Your answer must match the entries below word for word.

§

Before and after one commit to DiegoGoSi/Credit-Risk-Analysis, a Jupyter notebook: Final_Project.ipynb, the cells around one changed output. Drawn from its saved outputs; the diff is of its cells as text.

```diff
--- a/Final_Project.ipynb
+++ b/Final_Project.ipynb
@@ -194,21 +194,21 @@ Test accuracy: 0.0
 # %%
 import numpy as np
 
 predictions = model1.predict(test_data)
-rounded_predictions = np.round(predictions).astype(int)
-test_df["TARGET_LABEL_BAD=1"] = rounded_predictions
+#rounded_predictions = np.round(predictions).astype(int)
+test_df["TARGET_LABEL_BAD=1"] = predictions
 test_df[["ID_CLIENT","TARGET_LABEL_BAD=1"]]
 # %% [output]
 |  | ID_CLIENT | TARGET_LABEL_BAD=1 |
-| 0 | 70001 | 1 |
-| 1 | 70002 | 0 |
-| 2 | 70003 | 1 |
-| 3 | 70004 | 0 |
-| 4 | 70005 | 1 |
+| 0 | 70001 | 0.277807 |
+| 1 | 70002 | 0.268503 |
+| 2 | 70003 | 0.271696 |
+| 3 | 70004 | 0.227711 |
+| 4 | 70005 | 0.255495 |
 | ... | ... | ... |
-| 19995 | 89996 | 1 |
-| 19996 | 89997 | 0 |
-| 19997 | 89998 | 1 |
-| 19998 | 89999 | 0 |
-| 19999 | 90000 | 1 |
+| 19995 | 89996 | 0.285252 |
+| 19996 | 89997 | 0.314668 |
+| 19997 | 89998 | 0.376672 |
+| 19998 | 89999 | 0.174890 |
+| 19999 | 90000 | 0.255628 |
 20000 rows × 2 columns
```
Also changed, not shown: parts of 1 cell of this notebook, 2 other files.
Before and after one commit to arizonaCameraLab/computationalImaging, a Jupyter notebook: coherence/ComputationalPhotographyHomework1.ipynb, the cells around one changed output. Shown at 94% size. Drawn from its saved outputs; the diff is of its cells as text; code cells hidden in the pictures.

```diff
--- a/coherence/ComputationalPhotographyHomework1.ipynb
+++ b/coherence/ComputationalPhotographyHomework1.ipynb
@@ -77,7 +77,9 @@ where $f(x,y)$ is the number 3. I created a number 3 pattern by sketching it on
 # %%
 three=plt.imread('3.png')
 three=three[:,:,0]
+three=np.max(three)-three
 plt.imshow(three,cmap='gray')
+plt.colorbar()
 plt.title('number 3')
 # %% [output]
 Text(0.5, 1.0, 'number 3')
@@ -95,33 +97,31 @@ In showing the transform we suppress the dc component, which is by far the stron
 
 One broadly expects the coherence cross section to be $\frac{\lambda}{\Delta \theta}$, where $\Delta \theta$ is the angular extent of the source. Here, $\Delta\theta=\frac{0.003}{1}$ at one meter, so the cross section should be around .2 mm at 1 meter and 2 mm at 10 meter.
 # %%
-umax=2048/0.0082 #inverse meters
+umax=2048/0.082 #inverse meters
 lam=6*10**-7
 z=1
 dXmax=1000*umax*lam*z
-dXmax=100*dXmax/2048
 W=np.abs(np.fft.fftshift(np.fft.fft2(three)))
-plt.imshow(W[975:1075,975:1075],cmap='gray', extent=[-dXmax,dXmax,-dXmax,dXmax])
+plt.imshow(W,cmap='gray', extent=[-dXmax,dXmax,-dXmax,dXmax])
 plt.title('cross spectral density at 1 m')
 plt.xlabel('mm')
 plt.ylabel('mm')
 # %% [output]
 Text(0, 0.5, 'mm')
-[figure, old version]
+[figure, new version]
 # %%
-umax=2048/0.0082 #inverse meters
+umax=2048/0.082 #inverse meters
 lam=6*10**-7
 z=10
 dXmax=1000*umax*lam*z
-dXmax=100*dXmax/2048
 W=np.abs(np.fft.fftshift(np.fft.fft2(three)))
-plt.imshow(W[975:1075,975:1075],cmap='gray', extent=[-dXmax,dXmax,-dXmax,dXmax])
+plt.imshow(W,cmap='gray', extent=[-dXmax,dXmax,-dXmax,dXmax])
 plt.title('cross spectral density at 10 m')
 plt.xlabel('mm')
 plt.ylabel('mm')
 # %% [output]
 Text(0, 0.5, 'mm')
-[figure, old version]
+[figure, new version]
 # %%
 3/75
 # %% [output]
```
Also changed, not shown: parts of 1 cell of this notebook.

§

▶ _EXPECTED OUTPUT_
Before and after one commit to DiegoGoSi/Credit-Risk-Analysis, a Jupyter notebook: Final_Project.ipynb, the cells around one changed output. Drawn from its saved outputs; the diff is of its cells as text.

```diff
--- a/Final_Project.ipynb
+++ b/Final_Project.ipynb
@@ -194,21 +194,21 @@ Test accuracy: 0.0
 # %%
 import numpy as np
 
 predictions = model1.predict(test_data)
-rounded_predictions = np.round(predictions).astype(int)
-test_df["TARGET_LABEL_BAD=1"] = rounded_predictions
+#rounded_predictions = np.round(predictions).astype(int)
+test_df["TARGET_LABEL_BAD=1"] = predictions
 test_df[["ID_CLIENT","TARGET_LABEL_BAD=1"]]
 # %% [output]
 |  | ID_CLIENT | TARGET_LABEL_BAD=1 |
-| 0 | 70001 | 1 |
-| 1 | 70002 | 0 |
-| 2 | 70003 | 1 |
-| 3 | 70004 | 0 |
-| 4 | 70005 | 1 |
+| 0 | 70001 | 0.277807 |
+| 1 | 70002 | 0.268503 |
+| 2 | 70003 | 0.271696 |
+| 3 | 70004 | 0.227711 |
+| 4 | 70005 | 0.255495 |
 | ... | ... | ... |
-| 19995 | 89996 | 1 |
-| 19996 | 89997 | 0 |
-| 19997 | 89998 | 1 |
-| 19998 | 89999 | 0 |
-| 19999 | 90000 | 1 |
+| 19995 | 89996 | 0.285252 |
+| 19996 | 89997 | 0.314668 |
+| 19997 | 89998 | 0.376672 |
+| 19998 | 89999 | 0.174890 |
+| 19999 | 90000 | 0.255628 |
 20000 rows × 2 columns
```
Also changed, not shown: parts of 1 cell of this notebook, 2 other files.
Before and after one commit to arizonaCameraLab/computationalImaging, a Jupyter notebook: coherence/ComputationalPhotographyHomework1.ipynb, the cells around one changed output. Shown at 94% size. Drawn from its saved outputs; the diff is of its cells as text; code cells hidden in the pictures.

```diff
--- a/coherence/ComputationalPhotographyHomework1.ipynb
+++ b/coherence/ComputationalPhotographyHomework1.ipynb
@@ -77,7 +77,9 @@ where $f(x,y)$ is the number 3. I created a number 3 pattern by sketching it on
 # %%
 three=plt.imread('3.png')
 three=three[:,:,0]
+three=np.max(three)-three
 plt.imshow(three,cmap='gray')
+plt.colorbar()
 plt.title('number 3')
 # %% [output]
 Text(0.5, 1.0, 'number 3')
@@ -95,33 +97,31 @@ In showing the transform we suppress the dc component, which is by far the stron
 
 One broadly expects the coherence cross section to be $\frac{\lambda}{\Delta \theta}$, where $\Delta \theta$ is the angular extent of the source. Here, $\Delta\theta=\frac{0.003}{1}$ at one meter, so the cross section should be around .2 mm at 1 meter and 2 mm at 10 meter.
 # %%
-umax=2048/0.0082 #inverse meters
+umax=2048/0.082 #inverse meters
 lam=6*10**-7
 z=1
 dXmax=1000*umax*lam*z
-dXmax=100*dXmax/2048
 W=np.abs(np.fft.fftshift(np.fft.fft2(three)))
-plt.imshow(W[975:1075,975:1075],cmap='gray', extent=[-dXmax,dXmax,-dXmax,dXmax])
+plt.imshow(W,cmap='gray', extent=[-dXmax,dXmax,-dXmax,dXmax])
 plt.title('cross spectral density at 1 m')
 plt.xlabel('mm')
 plt.ylabel('mm')
 # %% [output]
 Text(0, 0.5, 'mm')
-[figure, old version]
+[figure, new version]
 # %%
-umax=2048/0.0082 #inverse meters
+umax=2048/0.082 #inverse meters
 lam=6*10**-7
 z=10
 dXmax=1000*umax*lam*z
-dXmax=100*dXmax/2048
 W=np.abs(np.fft.fftshift(np.fft.fft2(three)))
-plt.imshow(W[975:1075,975:1075],cmap='gray', extent=[-dXmax,dXmax,-dXmax,dXmax])
+plt.imshow(W,cmap='gray', extent=[-dXmax,dXmax,-dXmax,dXmax])
 plt.title('cross spectral density at 10 m')
 plt.xlabel('mm')
 plt.ylabel('mm')
 # %% [output]
 Text(0, 0.5, 'mm')
-[figure, old version]
+[figure, new version]
 # %%
 3/75
 # %% [output]
```
Also changed, not shown: parts of 1 cell of this notebook.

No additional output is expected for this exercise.